• _Records shown_
<<<<

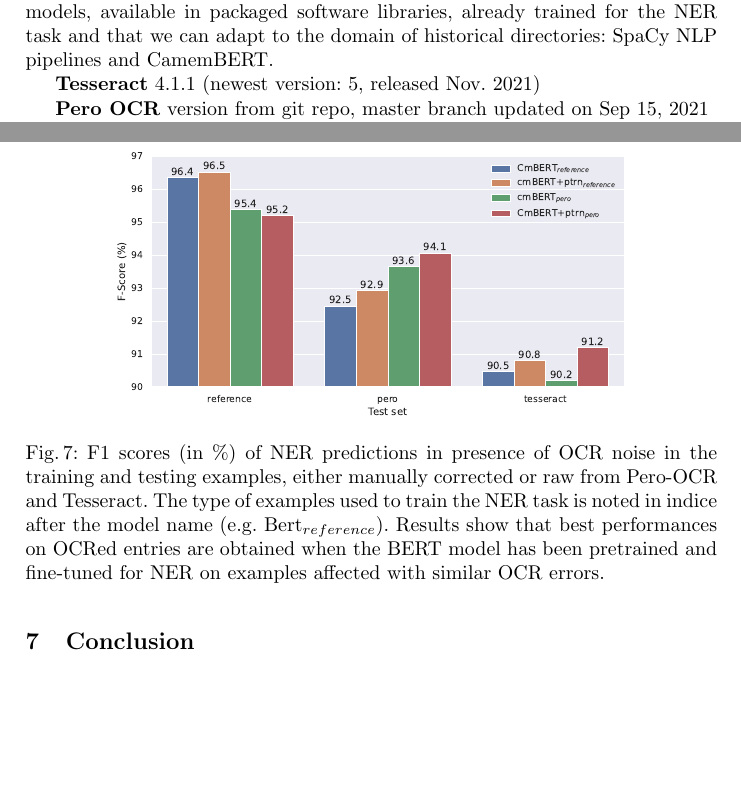
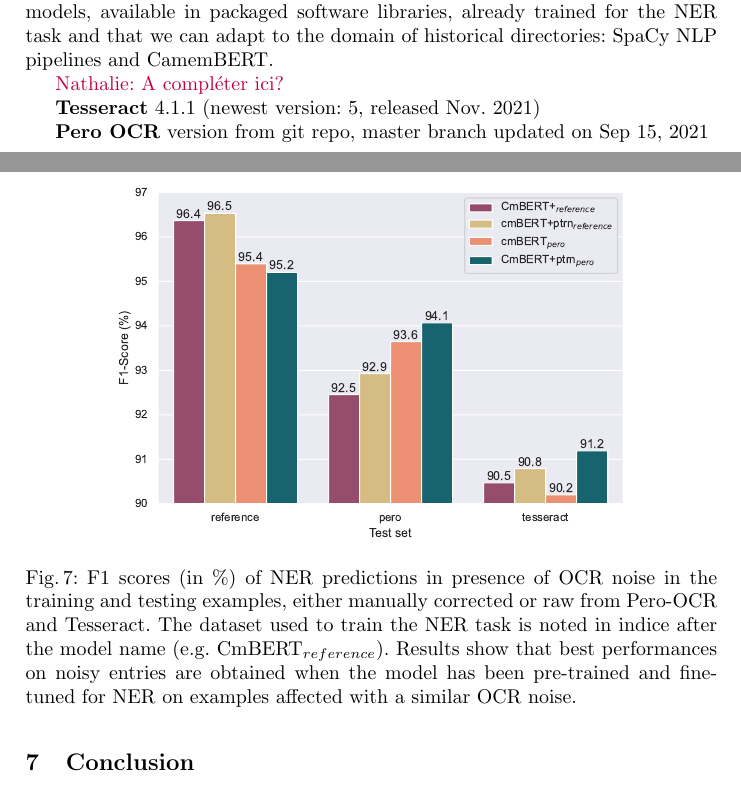
Before and after one commit to soduco/paper-ner-bench-das22, a LaTeX thesis (src-latex/main-paper.tex, which reads src-latex/parts/20-related-work.tex, src-latex/parts/60-ner-xp2-pretraining-and-finetuning.tex): two parts of pages 4 and 15 of 17, joined at a grey line, cut so that both start at the same text, the shorter picture padded with empty space. Compiled offline with pdfLaTeX.

Commit message:
Section 6

```diff
--- a/src-latex/parts/20-related-work.tex
+++ b/src-latex/parts/20-related-work.tex
@@ -62,6 +62,8 @@ Finally, reusing a model trained on clean modern data, including embeddings comp
 
 Based on those works, we chose to test three OCR systems, namely, Tesseract, Pero OCR, and Kraken. We also adopt two deep-learning-based French language models, available in packaged software libraries, already trained for the NER task and that we can adapt to the domain of historical directories: SpaCy NLP pipelines and CamemBERT.
 
+\nathalie{A compléter ici?}
+
 \textbf{Tesseract} 4.1.1 (newest version: 5, released Nov. 2021)
 
 \textbf{Pero OCR} version from git repo, master branch updated on Sep 15, 2021
--- a/src-latex/parts/60-ner-xp2-pretraining-and-finetuning.tex
+++ b/src-latex/parts/60-ner-xp2-pretraining-and-finetuning.tex
@@ -52,6 +50,6 @@ This OCR tool removes the characted recognized with a low confidence, which is p
 \begin{figure}
     \centering
     \includegraphics[width=0.75\textwidth]{images/experiment_2_f1_with_noise_graph.pdf}
-    \caption{F1 scores (in \%) of NER predictions in presence of OCR noise in the training and testing examples, either manually corrected or raw from Pero-OCR and Tesseract. The type of examples used to train the NER task is noted in indice after the model name (e.g. Bert$_{reference}$). Results show that best performances on OCRed entries are obtained when the BERT model has been pretrained and fine-tuned for NER on examples affected with similar OCR errors.}
+    \caption{F1 scores (in \%) of NER predictions in presence of OCR noise in the training and testing examples, either manually corrected or raw from Pero-OCR and Tesseract. The dataset used to train the NER task is noted in indice after the model name (e.g. CmBERT$_{reference}$). Results show that best performances on noisy entries are obtained when the model has been pre-trained and fine-tuned for NER on examples affected with a similar OCR noise.}
     \label{fig:exp_2_eval_ner}
 \end{figure}
```
Also changed, not shown: src-latex/images/experiment_2_f1_with_noise_graph.pdf, src-latex/parts/60-ner-xp2-pretraining-and-finetuning.tex (4 more changed lines).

>>>>

• _Task brief_
Set down all entries above again, exactly, without images.

• _Your response_
Before and after one commit to soduco/paper-ner-bench-das22, a LaTeX thesis (src-latex/main-paper.tex, which reads src-latex/parts/20-related-work.tex, src-latex/parts/60-ner-xp2-pretraining-and-finetuning.tex): two parts of pages 4 and 15 of 17, joined at a grey line, cut so that both start at the same text, the shorter picture padded with empty space. Compiled offline with pdfLaTeX.

Commit message:
Section 6

```diff
--- a/src-latex/parts/20-related-work.tex
+++ b/src-latex/parts/20-related-work.tex
@@ -62,6 +62,8 @@ Finally, reusing a model trained on clean modern data, including embeddings comp
 
 Based on those works, we chose to test three OCR systems, namely, Tesseract, Pero OCR, and Kraken. We also adopt two deep-learning-based French language models, available in packaged software libraries, already trained for the NER task and that we can adapt to the domain of historical directories: SpaCy NLP pipelines and CamemBERT.
 
+\nathalie{A compléter ici?}
+
 \textbf{Tesseract} 4.1.1 (newest version: 5, released Nov. 2021)
 
 \textbf{Pero OCR} version from git repo, master branch updated on Sep 15, 2021
--- a/src-latex/parts/60-ner-xp2-pretraining-and-finetuning.tex
+++ b/src-latex/parts/60-ner-xp2-pretraining-and-finetuning.tex
@@ -52,6 +50,6 @@ This OCR tool removes the characted recognized with a low confidence, which is p
 \begin{figure}
     \centering
     \includegraphics[width=0.75\textwidth]{images/experiment_2_f1_with_noise_graph.pdf}
-    \caption{F1 scores (in \%) of NER predictions in presence of OCR noise in the training and testing examples, either manually corrected or raw from Pero-OCR and Tesseract. The type of examples used to train the NER task is noted in indice after the model name (e.g. Bert$_{reference}$). Results show that best performances on OCRed entries are obtained when the BERT model has been pretrained and fine-tuned for NER on examples affected with similar OCR errors.}
+    \caption{F1 scores (in \%) of NER predictions in presence of OCR noise in the training and testing examples, either manually corrected or raw from Pero-OCR and Tesseract. The dataset used to train the NER task is noted in indice after the model name (e.g. CmBERT$_{reference}$). Results show that best performances on noisy entries are obtained when the model has been pre-trained and fine-tuned for NER on examples affected with a similar OCR noise.}
     \label{fig:exp_2_eval_ner}
 \end{figure}
```
Also changed, not shown: src-latex/images/experiment_2_f1_with_noise_graph.pdf, src-latex/parts/60-ner-xp2-pretraining-and-finetuning.tex (4 more changed lines).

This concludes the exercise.